Another core theme concerns the links between educational policy and society which deal with education, poverty, social class and/or identity, and the relationship between skills-based approaches aligning to models of corporate governance.

Expertise in this research area also includes urban policy, particularly as examined through the lens of poverty and problematised spaces, racial and other forms of exclusion. Research has also mobilised a critical engagement with the notion of community, whether this be the idea of sustainable communities, community mobilisation or parenting communities.

Our department has an international reputation for methodological innovation, with particular strengths in qualitative mixed-methods research, visual methods, biographical and life-story research, discourse analysis, historical methods and ethnography.

Research students connected to this area are encouraged to participate in the supportive and collegial research culture in the department and the School of Social Sciences and Global Studies. Staff in this research area are members of the Harm and Evidence Research Collaborative (HERC) and Innovation, Knowledge and Development (IKD). Both of these research initiatives warmly welcome Postgraduate Student participation.

Qualifications available

PhD or MPhil


For detailed information on current fees visit Research degree fees.

Entry requirements

An applicant seeking admission to the degree of MPhil or MPhil with the possibility of transfer to PhD should normally hold the minimum of an upper second class honours degree, or a Master’s degree in an appropriate cognate area from a UK University or other recognised degree-awarding body. Other entry routes are possible.

Potential research projects

We are open to receiving proposals on a wide range of research projects on this broad topic. See further guidance on choosing a research project.

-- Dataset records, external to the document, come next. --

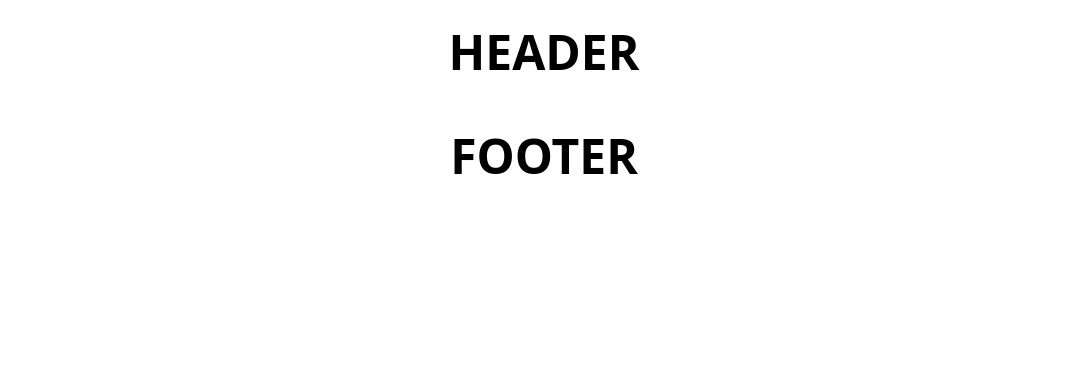
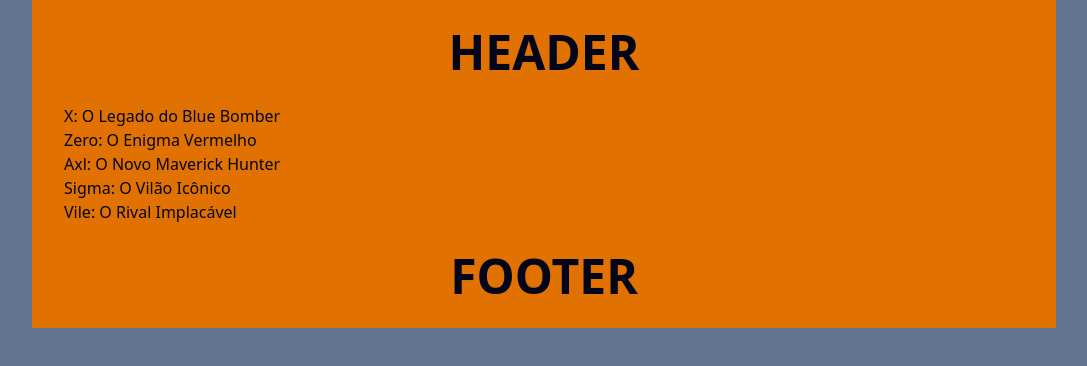
Before and after one commit to drkmatheus/myblog, a Next.js app: page / in a window 1280 px wide. Shown: the top 366 px of the page, without its empty margins (96-1183 px from the left). Built offline with nearby package versions, Linux system fonts and the light colour scheme.

Commit message:
Componente container feito e implementado

```diff
--- a/src/app/page.tsx
+++ b/src/app/page.tsx
@@ -1,10 +1,11 @@
+import { Container } from "@/components/Container";
 import { MyLoader } from "@/components/MyLoader";
 import { PostListing } from "@/components/PostsListing";
 import { Suspense } from "react";
 
 export default async function Home() {
   return (
-    <div>
+    <Container>
       <header>
         <h1 className="text-5xl font-bold text-center py-7">HEADER</h1>
       </header>
@@ -14,6 +15,6 @@
       <footer>
         <p className="text-5xl font-bold text-center py-7">FOOTER</p>
       </footer>
-    </div>
+    </Container>
   );
 }
--- /dev/null
+++ b/src/components/Container/index.tsx
@@ -0,0 +1,15 @@
+import React from "react";
+
+type ContainerProps = {
+  children: React.ReactNode;
+};
+
+export function Container({ children }: ContainerProps) {
+  return (
+    <div className="text-slate-950 bg-slate-500 min-h-screen">
+      <div className="bg-amber-600 max-w-screen-lg mx-auto px-8">
+        {children}
+      </div>
+    </div>
+  );
+}
--- a/src/components/Header/index.tsx
+++ b/src/components/Header/index.tsx
@@ -2,7 +2,6 @@
 import clsx from "clsx";
 
 export function Header() {
-  console.log("Hello de index.tsx");
   return (
     <h1
       className={clsx(
--- a/src/repositories/post/json-post-repository.ts
+++ b/src/repositories/post/json-post-repository.ts
@@ -17,7 +17,7 @@
   "posts.json"
 );
 
-const SIMULATING_LAG = 10000;
+const SIMULATING_LAG = 3000;
 
 export class JsonPostRepository implements PostRepository {
   private async simulateLag() {
```
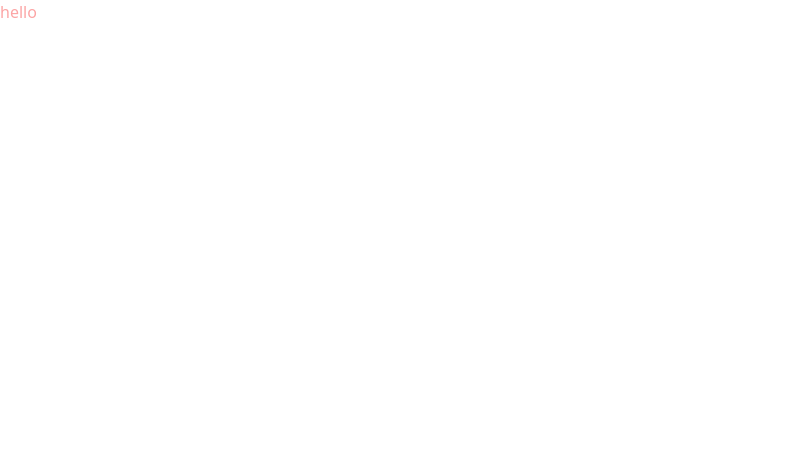
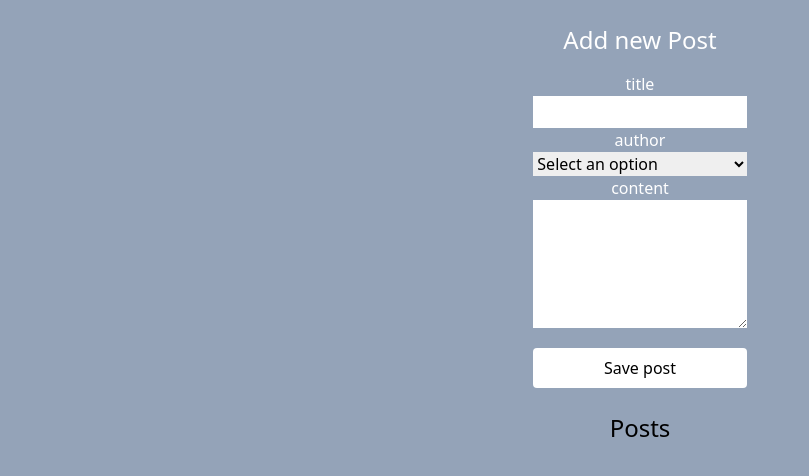
Before and after one commit to oussamaennadafy/practice-redux-toolkit, a React (Vite) app: page / in a window 1280 px wide. Shown: the top 476 px of the page, without its empty margins (0-809 px from the left). Built offline with nearby package versions, Linux system fonts and the light colour scheme.

Commit message:
finish adding posts

```diff
--- a/package.json
+++ b/package.json
@@ -13,7 +13,8 @@
     "@reduxjs/toolkit": "^1.9.5",
     "react": "^18.2.0",
     "react-dom": "^18.2.0",
-    "react-redux": "^8.0.5"
+    "react-redux": "^8.0.5",
+    "uuid": "^9.0.0"
   },
   "devDependencies": {
     "@types/react": "^18.0.28",
--- a/src/App.jsx
+++ b/src/App.jsx
@@ -1,8 +1,14 @@
+import AddPost from "./components/AddPost";
+import Posts from "./components/Posts";
+
 function App() {
   return (
-    <>
-      <p className="text-red-300">hello</p>
-    </>
+    <div className="w-screen min-h-screen bg-slate-400 overflow-auto">
+      <div className="w-full sm:w-10/12 md:w-9/12 lg:w-7/12 xl:w-4/12 mx-auto flex items-center h-screen flex-col">
+        <AddPost />
+        <Posts />
+      </div>
+    </div>
   );
 }
 
--- a/src/components/AddPost/index.jsx
+++ b/src/components/AddPost/index.jsx
@@ -1,7 +1,92 @@
-import React from "react";
+import React, { useState } from "react";
+import { useDispatch } from "react-redux";
+import postsSlice from "../../store/posts-slice";
+import reactions from "../../data/reactions";
+import { v4 } from "uuid";
 
 function AddPost() {
-  return <div>AddPost</div>;
+  const dispatch = useDispatch();
+
+  const initialFormState = {
+    title: "",
+    author: "",
+    content: "",
+  };
+
+  const [form, setForm] = useState(initialFormState);
+  const [error, setError] = useState(null);
+
+  const handleChange = (event) => {
+    const { name, value } = event.target;
+    setForm((prevForm) => ({ ...prevForm, [name]: value }));
+  };
+  const handleSubmit = (event) => {
+    event.preventDefault();
+    const id = v4();
+    const createdAt = Date.now();
+    const { title, content, author } = form;
+    const post = { id, title, content, author, createdAt, reactions };
+    if (!title || !content || !author)
+      return setError("please fill all inputs");
+    dispatch(postsSlice.actions.addPost({ post }));
+    setForm(initialFormState);
+    setError(null);
+  };
+  return (
+    <div className="w-full flex text-center flex-col gap-4 my-6 text-white">
+      <h1 className="text-2xl">Add new Post</h1>
+      <form className="flex flex-col w-1/2 mx-auto" onSubmit={handleSubmit}>
+        <div className="flex flex-col">
+          <label htmlFor="title">title</label>
+          <input
+            onChange={handleChange}
+            value={form.title}
+            name="title"
+            type="text"
+            id="title"
+            className="text-black px-2 py-1"
+          />
+        </div>
+        <div className="flex flex-col">
+          <label htmlFor="author">author</label>
+          <select
+            onChange={handleChange}
+            value={form.author}
+            name="author"
+            id="author"
+            className="text-black"
+          >
+            {form.author || <option value="">Select an option</option>}
+            <option value="oussama">oussama</option>
+            <option value="taha">taha</option>
+            <option value="jonas">jonas</option>
+            <option value="ayoub">ayoub</option>
+          </select>
+        </div>
+        <div className="flex flex-col">
+          <label htmlFor="content">content</label>
+          <textarea
+            onChange={handleChange}
+            value={form.content}
+            name="content"
+            id="content"
+            className="text-black px-2 py-1"
+            cols="30"
+            rows="5"
+          ></textarea>
+        </div>
+        {error ? (
+          <p className="mt-2 text-red-700 font-medium">{error}</p>
+        ) : null}
+        <button
+          className="w-full bg-white text-black mt-5 py-2 rounded"
+          type="submit"
+        >
+          Save post
+        </button>
+      </form>
+    </div>
+  );
 }
 
 export default AddPost;
--- a/src/components/Posts/Post/index.jsx
+++ b/src/components/Posts/Post/index.jsx
@@ -1,7 +1,25 @@
 import React from "react";
+import REACTIONS from "../../../data/reactions";
 
-function Post() {
-  return <div>Post</div>;
+function Post({ post }) {
+  const { title, content, author, createdAt, reactions } = post;
+  const date = new Date(createdAt).toDateString();
+  return (
+    <article className="border border-gray-100 rounded-md w-full p-3 flex flex-col gap-2 text-white">
+      <strong>{title}</strong>
+      <p>{content}</p>
+      <p>
+        by {author} , <span className="text-sm">{date}</span>
+      </p>
+      <div className="flex gap-2">
+        {REACTIONS.map((reaction) => (
+          <button key={reaction.label}>
+            {reaction.icon} {reaction.count}
+          </button>
+        ))}
+      </div>
+    </article>
+  );
 }
 
 export default Post;
--- a/src/components/Posts/index.jsx
+++ b/src/components/Posts/index.jsx
@@ -1,7 +1,19 @@
 import React from "react";
+import { useSelector } from "react-redux";
+import Post from "./Post";
 
 function Posts() {
-  return <div>Posts</div>;
+  const postsStore = useSelector((posts) => posts);
+  return (
+    <section className="w-full">
+      <h2 className="w-1/2 mx-auto text-center mb-4 text-2xl">Posts</h2>
+      <div className="flex items-center justify-center flex-col gap-2 w-1/2 mx-auto pb-10">
+        {postsStore.map((post) => (
+          <Post key={post.id} post={post} />
+        ))}
+      </div>
+    </section>
+  );
 }
 
 export default Posts;
--- /dev/null
+++ b/src/data/reactions.js
@@ -0,0 +1,27 @@
+export default [
+  {
+    label: "like",
+    icon: "👍",
+    count: 0,
+  },
+  {
+    label: "wow",
+    icon: "😲",
+    count: 0,
+  },
+  {
+    label: "heart",
+    icon: "❤",
+    count: 0,
+  },
+  {
+    label: "rocket",
+    icon: "🚀",
+    count: 0,
+  },
+  {
+    label: "coffee",
+    icon: "☕",
+    count: 0,
+  },
+];
--- a/src/main.jsx
+++ b/src/main.jsx
@@ -7,9 +7,7 @@ import store from "./store";
 import { Provider } from "react-redux";
 
 ReactDOM.createRoot(document.getElementById("root")).render(
-  <React.StrictMode>
-    <Provider store={store}>
-      <App />
-    </Provider>
-  </React.StrictMode>
+  <Provider store={store}>
+    <App />
+  </Provider>
 );
--- a/src/store/posts-slice.js
+++ b/src/store/posts-slice.js
@@ -7,15 +7,12 @@ const postsSlice = createSlice({
   initialState,
   reducers: {
     addPost(state, action) {
-      const newState = structuredClone(state);
-      newState.push(action.payload.post);
-      return newState;
+      state.unshift(action.payload.post);
+      // state.push(action.payload.post);
     },
     reactToPost(state, action) {
-      const newState = structuredClone(state);
-      const post = newState.find((post) => post.id === action.id);
+      const post = state.find((post) => post.id === action.id);
       post.reactions[action.payload.reaction]++;
-      return newState;
     },
   },
 });
```
Also changed, not shown: 1 other file (tests, documents, lock files or other folders).
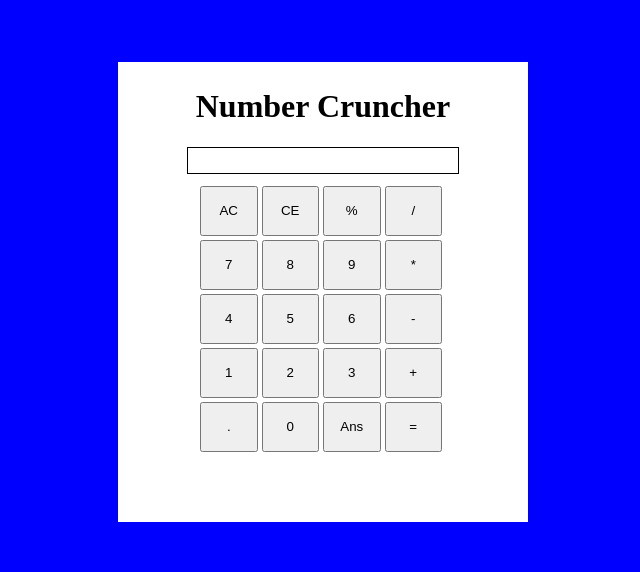
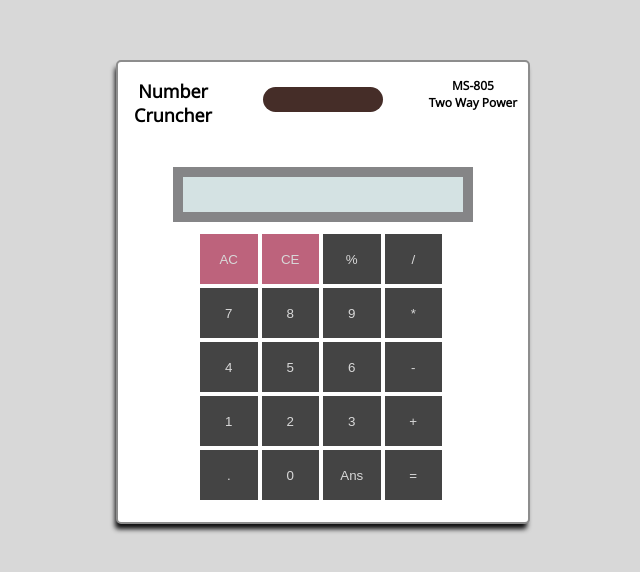
Before and after one commit to jlundgren77/numberCruncher, a website: page index.html in a window 1280 px wide. Shown: the part 108-680 px from the top of the page, without its empty margins (317-957 px from the left). Drawn offline with nearby package versions, Linux system fonts and the light colour scheme.

Commit message:
added stlyling

```diff
--- a/index.html
+++ b/index.html
@@ -5,14 +5,20 @@
 	<title>Number Cruncher</title>
 	<link rel="stylesheet" href="css/application.css">
 	<script src="//code.jquery.com/jquery-1.12.0.min.js"></script>
+	<link href='https://fonts.googleapis.com/css?family=Open+Sans' rel='stylesheet' type='text/css'>
 </head>
 <body>
 	<div class="calculator">
-		<h1>Number Cruncher</h1>
+	    <div id="header">
+			<h1 id="logo">Number Cruncher</h1>
+			<div id="solarPanel"></div>
+			<h2 id="brand">MS-805 <br>Two  Way Power</h2>
+		</div>
+
 		<div class="textbox"></div>
 		<div class="buttons">
-			<button class="button" value="AC">AC</button>
-			<button class="button" value="CE">CE</button>
+			<button class="button red_button value="AC">AC</button>
+			<button class="button red_button" value="CE">CE</button>
 			<button class="button" value="%">%</button>
 			<button class="button" value="/">/</button>
 			<button class="button" value="7">7</button>
--- a/js/app.js
+++ b/js/app.js
@@ -9,6 +9,13 @@ $(document).ready(function() {
 			calculationList = "";
 			displayNumbers(calculationList);
 		}
+		else if (clickVal == "CE") {
+			calculationList = calculationList.slice(0, -1);
+			displayNumbers(calculationList);
+		}
+		else if(clickVal === "Ans") {
+			calculationList = $(".textbox").html();
+		}
 		else {
 			calculationList+=clickVal;
 			displayNumbers(calculationList);
@@ -19,8 +26,9 @@ $(document).ready(function() {
 	});
 
 	function calculate(list) {
-		console.log(eval(calculationList));
-		$(".textbox").html(eval(calculationList));
+		var evalulation = eval(list);
+		$(".textbox").html(evalulation);
+		calculationList = evalulation;
 	}
 	function displayNumbers(calculationList) {
 		$(".textbox").html(calculationList);
--- a/scss/application.scss
+++ b/scss/application.scss
@@ -1,13 +1,23 @@
+$red_button: #BD637C;
+$light_grey: #D8D8D8;
+$medium_grey: #8D8D8D;
+$dark_grey: #444444;
+$black: #0E0E0f;
+$brown: #452D28;
+$blueish_grey: #D4E2E3;
+$border: #858587;
+
 body {
-	background-color: blue;
-	heigth: 100%;
+	background-color: $light_grey;
+	height: 100%;
 	width: 100%;
+	font-family: 'Open Sans', sans-serif;
 }
 
 .calculator {
 	width: 400px;
 	height: 450px;
-	background-color: white;
+	background-color: lighten($light_grey, 25%);
 	padding: 5px;
 	text-align: center;
 	margin: auto;
@@ -16,14 +26,26 @@ body {
 	left: 0;
 	right: 0;
 	bottom: 0;
+	border-radius: 5px;
+	border: 2px solid $medium_grey;
+	-webkit-box-shadow: -2px 6px 5px -1px rgba(14,14,15,1);
+	-moz-box-shadow: -2px 6px 5px -1px rgba(14,14,15,1);
+	box-shadow: -2px 6px 5px -1px rgba(14,14,15,1);
 }
 
-
+button {
+	 background-color: $dark_grey;
+	 color: $light_grey;
+}
+.red_button {
+	background-color: $red_button;
+}
 
 .buttons {
 
 	width: 250px;
 	margin: 10px auto;
+
 }
 
 .button {
@@ -31,13 +53,46 @@ body {
 	width: 57.5px;
 	height: 50px;
 	margin: 2px;
+	border: none;
+
+}
+#header {
+	margin-bottom: 100px;
+	width: 100%;
+
+}
+
+#logo {
+	float: left;
+	margin-right: 20px;
+	width: 25%;
+	font-size: 18px;
+}
+
+#solarPanel {
+	float: left;
+    margin: 20px;
+	width: 30%;
+	height: 25px;
+	background-color: $brown;
+	border-radius: 15px;
+}
+#brand {
+	float: left;
+	margin-left: 20px;
+	width: 25%;
+	font-size: 12px;
 }
 
 .textbox {
 	margin: 5px;
-	border: 1px solid #000;
+	background-color: $blueish_grey;
+	color: $black;
+	border: 10px solid $border;
 	height: 25px;
 	margin: 0 auto;
 	text-align: right;
 	width: 270px;
+	padding: 5px;
+
 }
```
Also changed, not shown: css/application.css, 1 other file.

Information there will help you identify and articulate your research project, and tells you who to contact to discuss it with before writing your proposal and submitting an application.

Potential supervisors


Run down housing

Further information

If you have an enquiry specific to this research topic, please contact:

Professor Nicola Yeates
Email: FASS-SocialPolicyCriminology-Enquiries
Phone: +44 (0)1908 654534